Baron Munchausen and the Original Brian Robb

This blog is partial to a bit of Baron Munchausen. A previous post dealt with a rather lovely old edition illustrated by Bichard (so lovely, in fact, that it left the shop under the arm of a visiting London Dealer...). This recent arrival is a different, somewhat more modest edition, but the illustrations are equally wonderful in their own way.

They're by Brian Robb, who had an illustrious (sorry) career working on posters and adverts for London Transport and Shell, cartoons for Punch, and book covers and illustrations. He taught at Chelsea Art College (where he became a mentor to Quentin Blake), and ended up as head of illustration at the Royal College of Art. He died in 1979. A class act then.

The coolest part of his cv though is his role in Operation Bertram. He held the brilliant title of Creative Camouflage Officer in the Western Desert of Africa during WW2, helping to deceive Rommel as to the location and size of the allied forces in the run up to El Alamein by camouflaging the eighth army's preparations in the North, and creating a complete dummy force to confuse the aerial photographers in the South. He was a (word of the day alert!) 'Camoufleur' par excellence.

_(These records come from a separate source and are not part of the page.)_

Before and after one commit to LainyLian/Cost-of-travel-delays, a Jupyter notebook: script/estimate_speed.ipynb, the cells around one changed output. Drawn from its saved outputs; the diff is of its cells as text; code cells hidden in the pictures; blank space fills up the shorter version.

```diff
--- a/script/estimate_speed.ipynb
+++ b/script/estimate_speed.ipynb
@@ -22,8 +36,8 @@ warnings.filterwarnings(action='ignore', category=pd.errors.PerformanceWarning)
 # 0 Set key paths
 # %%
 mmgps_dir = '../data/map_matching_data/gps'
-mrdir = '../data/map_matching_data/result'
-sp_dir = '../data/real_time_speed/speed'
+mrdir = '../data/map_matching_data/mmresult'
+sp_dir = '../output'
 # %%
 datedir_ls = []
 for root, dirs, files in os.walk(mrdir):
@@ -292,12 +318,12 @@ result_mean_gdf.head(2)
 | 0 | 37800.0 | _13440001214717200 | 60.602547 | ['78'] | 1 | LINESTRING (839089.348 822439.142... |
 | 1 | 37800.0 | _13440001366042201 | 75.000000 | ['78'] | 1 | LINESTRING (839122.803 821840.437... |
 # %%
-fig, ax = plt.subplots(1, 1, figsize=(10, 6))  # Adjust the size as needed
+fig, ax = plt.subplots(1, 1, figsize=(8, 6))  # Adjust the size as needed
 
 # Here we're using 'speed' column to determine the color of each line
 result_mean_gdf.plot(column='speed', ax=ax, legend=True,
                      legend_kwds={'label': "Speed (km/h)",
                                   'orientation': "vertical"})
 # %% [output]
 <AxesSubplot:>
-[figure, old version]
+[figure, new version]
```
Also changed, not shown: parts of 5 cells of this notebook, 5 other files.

He's referred to in the title of this post as the 'Original' Brian Robb to differentiate him from the current Brian (J.) Robb, the noted writer, who, when he's not popping up on Withnail Books' Facebook page, can be found here critiquing the work of Charlie Chaplin film by film (exactly 100 years after their release), reviewing the latest in sci-fi, fantasy and horror entertainment here, and in your local bookshop as author of acclaimed books about TolkienSteampunk and Philip K. Dick to name but a few.

Anyway, here's a selection of the Original Brian's Baron...

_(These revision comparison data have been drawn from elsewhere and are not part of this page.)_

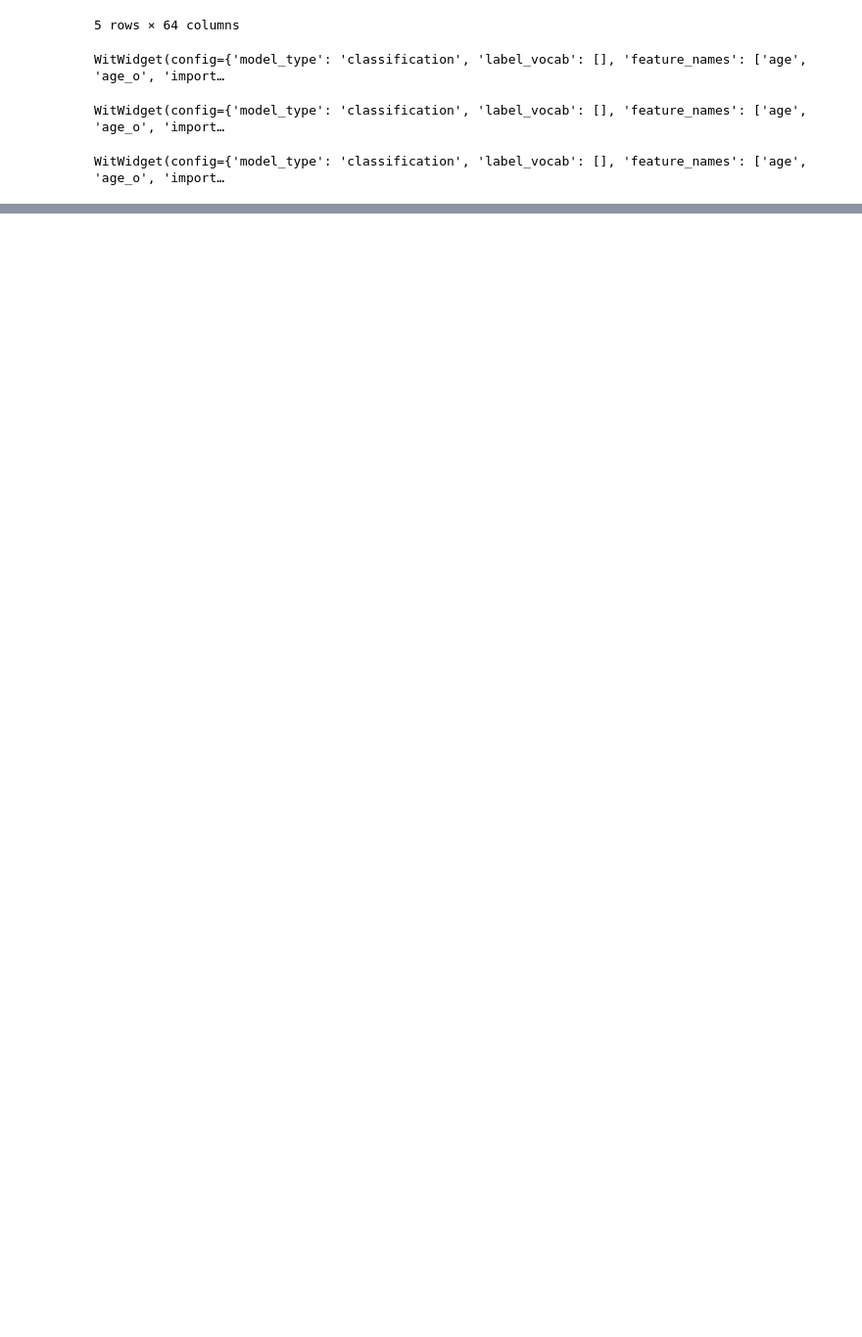
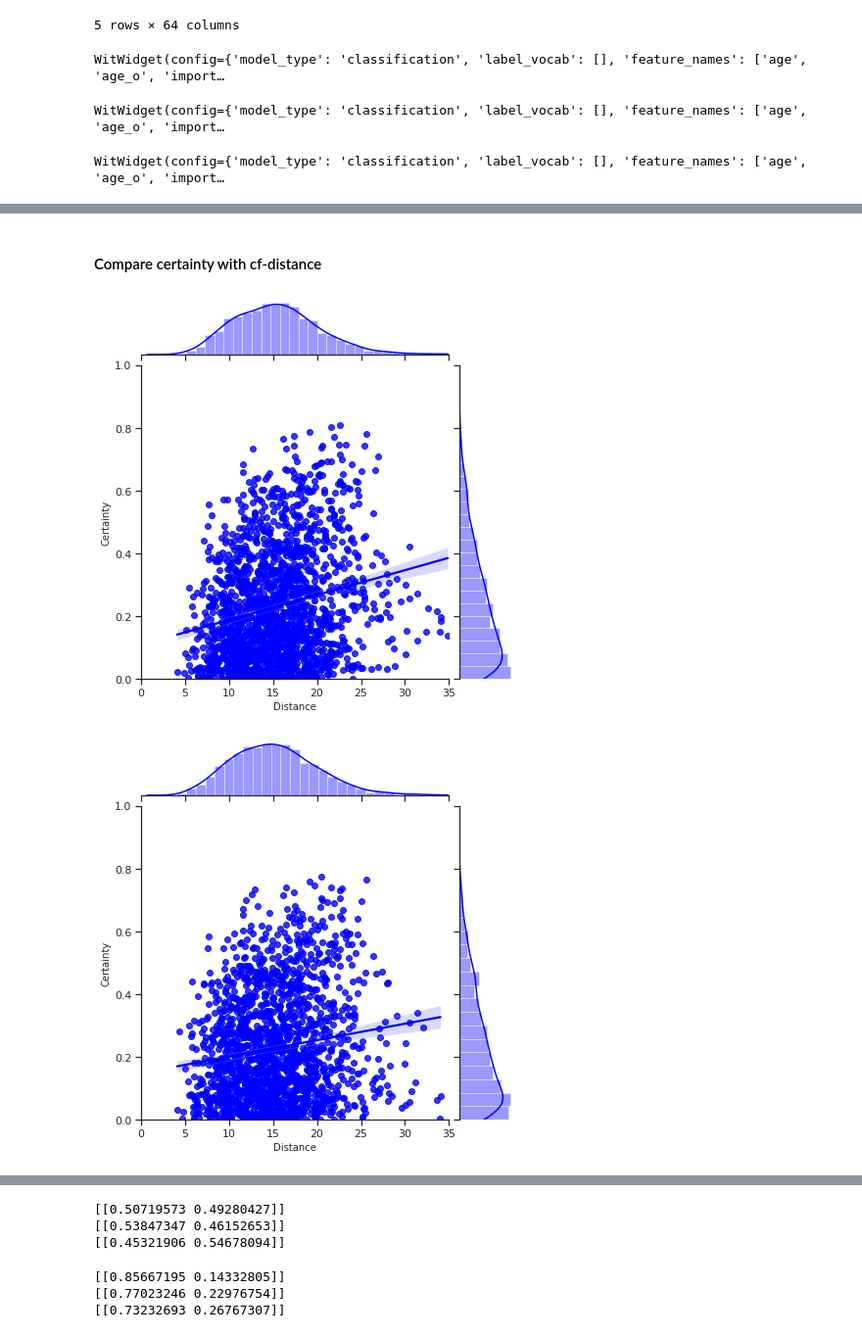
Before and after one commit to freecraver/ml_explainability, a Jupyter notebook: counterfactuals.ipynb, the cells around one changed output, grey strips where cells are left out. Shown: that part at 98% size. Cells and saved outputs as stored; diff of their text form; code cells hidden in the pictures; blank space fills up the shorter version.

```diff
--- a/counterfactuals.ipynb
+++ b/counterfactuals.ipynb
@@ -95,0 +160,9 @@ WitWidget(config={'model_type': 'classification', 'label_vocab': [], 'feature_na
+# %% [markdown]
+#### Compare certainty with cf-distance
+# %%
+sns.set(style="ticks")
+for i in range(6):
+    sns.jointplot(distances[i], certainties[i], kind='reg', xlim=(0, 35), ylim=(0,1), color='blue').set_axis_labels('Distance', 'Certainty', fontsize=10)
+# %% [output]
+[figure, added]
+[figure, added]
@@ -95,0 +173,14 @@ WitWidget(config={'model_type': 'classification', 'label_vocab': [], 'feature_na
+# %%
+for model in models:
+    print(model.predict_proba(X[3066:3067]))
+# %% [output]
+[[0.50719573 0.49280427]]
+[[0.53847347 0.46152653]]
+[[0.45321906 0.54678094]]
+# %%
+for model in bad_models:
+    print(model.predict_proba(X[3066:3067]))
+# %% [output]
+[[0.85667195 0.14332805]]
+[[0.77023246 0.22976754]]
+[[0.73232693 0.26767307]]
```
Also changed, not shown: parts of 15 cells of this notebook, 1 other file.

Sunday 1 June 2014

Vintage Book Covers That Never Were

The Little Shop is now home to a shelfload of vintage Pan paperbacks (or will be once I've sorted them out). They're wonderful old things, all sporting covers of the 'they don't make them like that any more' variety. Except, they do. Thanks to some enterprising fans and artists, 'vintage-style pulp paperback covers for books which never had them originally' has become a very entertaining little artistic subgenre.

Speaking of Pan paperbacks, a fellow calling himself Honeypot Designs has repurposed some original art (mostly by Sam Peffer) to create some cracking James Bond covers for titles which were never in Pans of that era:

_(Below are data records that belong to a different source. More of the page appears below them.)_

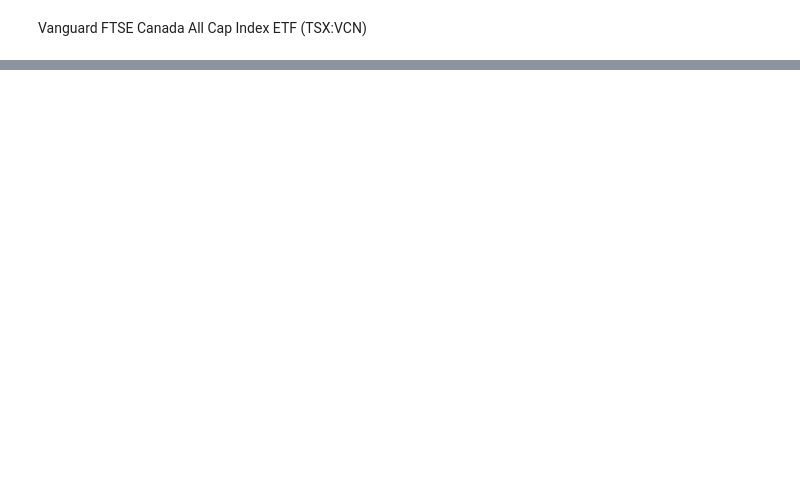
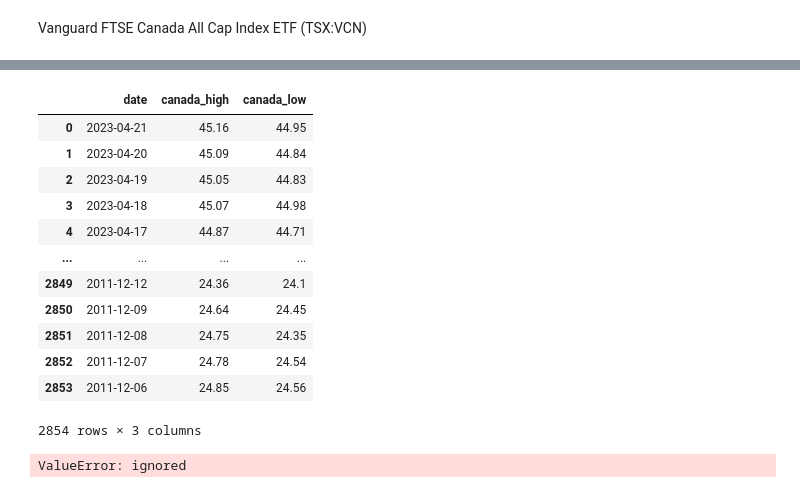
Before and after one commit to Dhvani811/Covid19Project, a Jupyter notebook: Final_Project.ipynb, the cells around one changed output, grey strips where cells are left out. Drawn from its saved outputs; the diff is of its cells as text; code cells hidden in the pictures; blank space fills up the shorter version.

```diff
--- a/Final_Project.ipynb
+++ b/Final_Project.ipynb
@@ -212,3 +296,39 @@ dhl
+# %%
+
+
+response = requests.get(f"https://www.alphavantage.co/query?function=TIME_SERIES_DAILY_ADJUSTED&symbol=TSE:VCE&apikey={API_KEY}&outputsize=full&from=2020-20-22&to=2023-03-09")
+
+data = response.json()
+# Get the daily prices from the response
+daily_prices = data["Time Series (Daily)"]
+# us_stocks = pd.DataFrame(columns=['date', 'high', 'low'])
+canada = pd.DataFrame(columns=['date', 'high', 'low'])
+
+# Loop through each day and get the daily high and low prices
+for date, values in daily_prices.items():
+  daily_high = values["2. high"]
+  daily_low = values["3. low"]
+  new_row = {'date': date,'high': daily_high, 'low': daily_low}
+  canada = canada.append(new_row, ignore_index=True)
+
+canada = canada.rename(columns={"date": "date", "high": "canada_high", "low": "canada_low"})
+canada.set_index('date')
+# %%
+canada
+# %% [output]
+|  | date | canada_high | canada_low |
+| 0 | 2023-04-21 | 45.16 | 44.95 |
+| 1 | 2023-04-20 | 45.09 | 44.84 |
+| 2 | 2023-04-19 | 45.05 | 44.83 |
+| 3 | 2023-04-18 | 45.07 | 44.98 |
+| 4 | 2023-04-17 | 44.87 | 44.71 |
+| ... | ... | ... | ... |
+| 2849 | 2011-12-12 | 24.36 | 24.1 |
+| 2850 | 2011-12-09 | 24.64 | 24.45 |
+| 2851 | 2011-12-08 | 24.75 | 24.35 |
+| 2852 | 2011-12-07 | 24.78 | 24.54 |
+| 2853 | 2011-12-06 | 24.85 | 24.56 |
+2854 rows × 3 columns
 # %%
 # TNL c)	Travel sector
 
@@ -219,0 +337,5 @@ df4
+# %%
+complete_data = us_stocks.join(canada)
+complete_data
+# %% [output]
+ValueError: ignored
```
Also changed, not shown: parts of 11 cells of this notebook.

He's also done some rather good Richard Chopping pastiches. Here's the one for Solo, the most recent Bond novel:

For Doctor Who fans of a certain age, the novelisations by Target Books are possibly even more fondly remembered than the actual programmes themselves (certainly, the special effects were always better), and many talented Whovians have busied themselves providing covers to more recent stories which never got the Target treatment. There's scores of them on the web, but here's a small selection. I especially like the way that some of them change the title of the original episode to something more 'exciting', just like Target used to do:

A final mention has to go to Timothy Anderson, who has created some bang-on pulp covers for Blade Runner and Star Wars, plus poster art for the original trilogy reimagined as spaghetti westerns. Here they all are (and if you want copies for your wall, all these and more are available at his Print Store).